■ **What to produce**: The response should be an exact copy of the records, with the pictures removed.

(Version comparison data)
*** Block opens ***

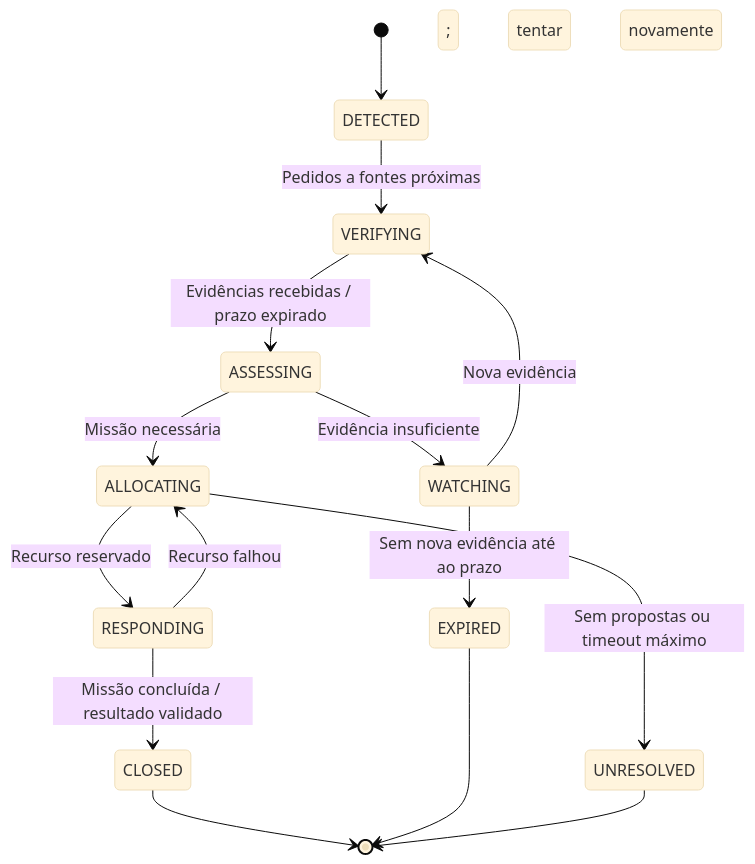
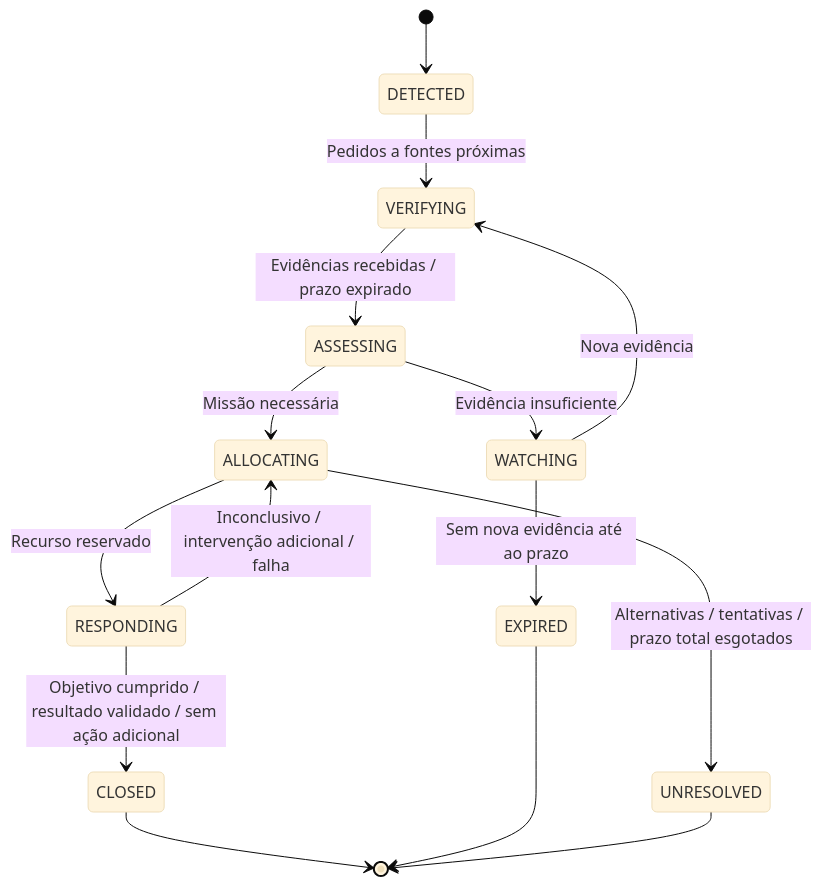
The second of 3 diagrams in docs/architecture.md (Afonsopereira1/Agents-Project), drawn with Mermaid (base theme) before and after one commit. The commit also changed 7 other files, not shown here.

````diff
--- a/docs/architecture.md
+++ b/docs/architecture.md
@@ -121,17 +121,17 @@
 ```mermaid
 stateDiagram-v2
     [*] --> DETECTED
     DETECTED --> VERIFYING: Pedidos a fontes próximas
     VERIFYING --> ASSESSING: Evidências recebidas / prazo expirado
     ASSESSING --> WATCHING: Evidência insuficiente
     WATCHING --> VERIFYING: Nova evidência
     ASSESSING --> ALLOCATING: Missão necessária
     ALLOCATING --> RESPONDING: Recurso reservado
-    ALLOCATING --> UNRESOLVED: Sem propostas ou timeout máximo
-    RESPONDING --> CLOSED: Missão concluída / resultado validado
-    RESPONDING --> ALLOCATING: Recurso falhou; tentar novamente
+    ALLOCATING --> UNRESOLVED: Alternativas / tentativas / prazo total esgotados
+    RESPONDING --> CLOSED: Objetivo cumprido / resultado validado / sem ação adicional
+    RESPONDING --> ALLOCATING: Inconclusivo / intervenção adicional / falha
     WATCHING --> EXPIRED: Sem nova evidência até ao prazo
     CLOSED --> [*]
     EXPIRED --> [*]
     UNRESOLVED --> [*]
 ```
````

*** Block closes ***

■ **Response for this exercise**:
The second of 3 diagrams in docs/architecture.md (Afonsopereira1/Agents-Project), drawn with Mermaid (base theme) before and after one commit. The commit also changed 7 other files, not shown here.

````diff
--- a/docs/architecture.md
+++ b/docs/architecture.md
@@ -121,17 +121,17 @@
 ```mermaid
 stateDiagram-v2
     [*] --> DETECTED
     DETECTED --> VERIFYING: Pedidos a fontes próximas
     VERIFYING --> ASSESSING: Evidências recebidas / prazo expirado
     ASSESSING --> WATCHING: Evidência insuficiente
     WATCHING --> VERIFYING: Nova evidência
     ASSESSING --> ALLOCATING: Missão necessária
     ALLOCATING --> RESPONDING: Recurso reservado
-    ALLOCATING --> UNRESOLVED: Sem propostas ou timeout máximo
-    RESPONDING --> CLOSED: Missão concluída / resultado validado
-    RESPONDING --> ALLOCATING: Recurso falhou; tentar novamente
+    ALLOCATING --> UNRESOLVED: Alternativas / tentativas / prazo total esgotados
+    RESPONDING --> CLOSED: Objetivo cumprido / resultado validado / sem ação adicional
+    RESPONDING --> ALLOCATING: Inconclusivo / intervenção adicional / falha
     WATCHING --> EXPIRED: Sem nova evidência até ao prazo
     CLOSED --> [*]
     EXPIRED --> [*]
     UNRESOLVED --> [*]
 ```
````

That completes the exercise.